In 1989, half of the Soviet Union's total population lived in
Ukraine and Kazakhstan held the majority of the Russian diaspora.
The territory of Ukraine has had a strong Russian presence within
its borders since the 18th century. Kazakhstan had received many
Russian citizens in the first half of the 20th century as the
Soviet Union moved its industries south - away from the western
threat and closer to the coal, gas, and oil deposits of Central
But despite Ukraine's size, Kazakhstan contributed the vast
majority of Russian immigrants returning to their homeland.
When looking at the net percentage of Russians that left per
country, we see that in all but 2 nations, more Russians decided

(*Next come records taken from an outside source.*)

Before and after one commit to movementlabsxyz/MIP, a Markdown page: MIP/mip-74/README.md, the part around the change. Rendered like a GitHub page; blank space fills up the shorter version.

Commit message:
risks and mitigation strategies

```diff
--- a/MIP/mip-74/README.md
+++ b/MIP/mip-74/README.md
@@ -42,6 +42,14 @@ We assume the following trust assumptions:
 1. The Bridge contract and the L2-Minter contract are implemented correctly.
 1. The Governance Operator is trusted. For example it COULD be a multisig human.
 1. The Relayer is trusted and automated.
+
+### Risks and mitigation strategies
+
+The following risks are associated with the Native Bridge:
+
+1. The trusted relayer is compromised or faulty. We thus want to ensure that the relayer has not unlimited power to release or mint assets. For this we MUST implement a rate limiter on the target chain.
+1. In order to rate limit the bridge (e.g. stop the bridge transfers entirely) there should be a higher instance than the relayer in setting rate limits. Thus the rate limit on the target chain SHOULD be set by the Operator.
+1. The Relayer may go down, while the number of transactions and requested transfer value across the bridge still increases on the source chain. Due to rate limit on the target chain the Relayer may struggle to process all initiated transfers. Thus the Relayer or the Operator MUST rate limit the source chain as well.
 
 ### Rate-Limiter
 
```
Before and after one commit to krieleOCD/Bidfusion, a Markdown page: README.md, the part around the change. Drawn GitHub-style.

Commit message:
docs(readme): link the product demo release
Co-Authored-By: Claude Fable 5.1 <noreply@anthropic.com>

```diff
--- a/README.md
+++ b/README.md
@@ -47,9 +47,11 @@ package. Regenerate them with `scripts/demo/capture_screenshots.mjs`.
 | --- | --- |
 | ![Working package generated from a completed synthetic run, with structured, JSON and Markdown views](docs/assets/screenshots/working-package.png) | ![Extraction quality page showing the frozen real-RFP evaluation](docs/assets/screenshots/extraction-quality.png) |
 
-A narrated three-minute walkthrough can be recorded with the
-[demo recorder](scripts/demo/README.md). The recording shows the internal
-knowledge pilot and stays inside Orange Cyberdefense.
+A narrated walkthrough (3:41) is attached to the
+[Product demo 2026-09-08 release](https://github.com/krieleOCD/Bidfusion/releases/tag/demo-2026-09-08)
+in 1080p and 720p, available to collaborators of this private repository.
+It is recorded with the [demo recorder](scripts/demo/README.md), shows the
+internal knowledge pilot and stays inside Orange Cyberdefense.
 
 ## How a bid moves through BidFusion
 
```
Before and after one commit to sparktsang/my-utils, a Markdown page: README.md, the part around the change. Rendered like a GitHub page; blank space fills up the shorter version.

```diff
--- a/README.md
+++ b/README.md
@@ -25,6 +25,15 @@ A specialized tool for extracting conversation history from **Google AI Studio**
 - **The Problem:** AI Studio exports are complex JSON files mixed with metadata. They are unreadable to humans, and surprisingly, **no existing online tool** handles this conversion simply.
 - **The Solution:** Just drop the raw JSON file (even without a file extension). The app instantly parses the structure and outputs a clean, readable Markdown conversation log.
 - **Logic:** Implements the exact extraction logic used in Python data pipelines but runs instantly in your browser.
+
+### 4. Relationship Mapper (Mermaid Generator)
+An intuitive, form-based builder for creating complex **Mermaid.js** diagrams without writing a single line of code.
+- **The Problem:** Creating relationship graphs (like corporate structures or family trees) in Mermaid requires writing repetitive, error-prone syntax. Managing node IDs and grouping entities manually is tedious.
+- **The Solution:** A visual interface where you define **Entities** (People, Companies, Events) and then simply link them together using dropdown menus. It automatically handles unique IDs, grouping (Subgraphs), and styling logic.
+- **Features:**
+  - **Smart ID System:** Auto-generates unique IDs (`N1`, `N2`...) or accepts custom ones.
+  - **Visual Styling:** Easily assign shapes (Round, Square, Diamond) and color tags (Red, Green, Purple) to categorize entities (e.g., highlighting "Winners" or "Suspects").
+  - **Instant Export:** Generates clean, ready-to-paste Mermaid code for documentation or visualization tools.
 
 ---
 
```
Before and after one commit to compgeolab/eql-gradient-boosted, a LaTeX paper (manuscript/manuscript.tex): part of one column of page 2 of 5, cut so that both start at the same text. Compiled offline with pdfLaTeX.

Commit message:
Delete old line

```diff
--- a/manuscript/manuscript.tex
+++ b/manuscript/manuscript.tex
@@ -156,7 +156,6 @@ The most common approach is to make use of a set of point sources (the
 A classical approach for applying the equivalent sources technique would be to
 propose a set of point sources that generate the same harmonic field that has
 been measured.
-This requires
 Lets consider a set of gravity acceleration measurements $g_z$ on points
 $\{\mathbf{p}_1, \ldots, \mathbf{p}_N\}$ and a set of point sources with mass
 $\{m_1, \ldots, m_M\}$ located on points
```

to stay than go to back Russia. Between 1989 and 2002, only about
12% of the entire Russian diaspora decided to return.
Despite net diaspora movement into Russia, however, its population
has been declining by 0.5% annually after peaking in 1992. Two
factors contributed most to this.
First, Russia's birth rates plummeted just as its mortality rates
spiked. When the Soviet government fell, the Russian mafia, which
had struggled to survive during the height of communism, stepped
in to fill the power void. Crime and corruption increased in the
Russian government just as public infrastructure failed.
Second, as soon as the Soviet Union collapsed, it triggered mass
immigration to the west from all FSU countries.
Net migration to the far abroad between 1995 and 2002 consisted of
3 groups: Germans, Russians, and Jews traveling to Germany,
Israel, and the United States.
In Germany, migration consisted of of Soviet Germans attracted by
the strong German economy and a generous resettlement package.
Article 116 of Germany's Basic Law, provided individuals of German
heritage with the right of return to Germany.
The Aussiedler (cultural Germans) were welcomed enthusiastically
as fellow German compatriots who would be a benefit to the
economy. Between 1989 and 2002 Germany received over two million
At the same time, Israel was welcoming Soviet Jewish migrants with
open arms. Jews were persecuted as a matter of policy by the
soviet regime. When the Iron Curtain came down, The 1990s
Post-Soviet aliyah began en mass.
Hundreds of thousands of Soviet Jews moved to Israel, protected
under the “Law of Return” which stated that every Jew has the
right to come to the country as an immigrant. Today, roughly 18
percent of Israel's population is Russian speaking.
Previous to 1989 the United States was receiving almost as many
Soviet immigrants as Israel was. The United States had a policy of
treating Soviet Jewish Immigrants as refugees under the
Jewish citizens seeking to emigrate from the Soviet Union first
obtained Israeli visas, and then apply would to the United
States Embassy for refugee status and seek American citizenship
However, in 1989 Mikhail Gorbachev lifted restrictions on
emigration for Jews, and the United States stopped treating Soviet
Jews as refugees. The United States sought to limit the influx of
emigrants by imposing a ceiling of 50 thousand for the coming
years. Numbers of Soviet Jews going to the USA started dropping as
more went to Israel.
Still, The United States, with its large Jewish community, was an
important location for Soviet Immigrants and received over roughly
half a million Soviet immigrants.
In summary, far more of the Russian diaspora population decided to
assimilate than felt the need to return to Russia. As conditions
worsened after the collapse, masses of Soviet Immigrants fled the
the country and sought safety and economic stability abroad.
That said, the emigration boom from the former Soviet Union was
not actually as large as many experts had feared (up to 50
million). The reason was that few countries welcomed immigrants
from former Soviet states. The ones that did, Germany, Israel, and
the USA, did so primarily on ethnic basis.
The Soviet migration to these countries had varied levels of
impact. All three countries welcomed the highly skilled labor that
the immigrants had to offer. Most Russian Americans and Russian
Germans have assimilated and integrated well into society, though
many still consider themselves Russian. In Israel, it is hard to
understate the impact of the Soviet Jewish migration, where it
reshaped the country's demographics and politics.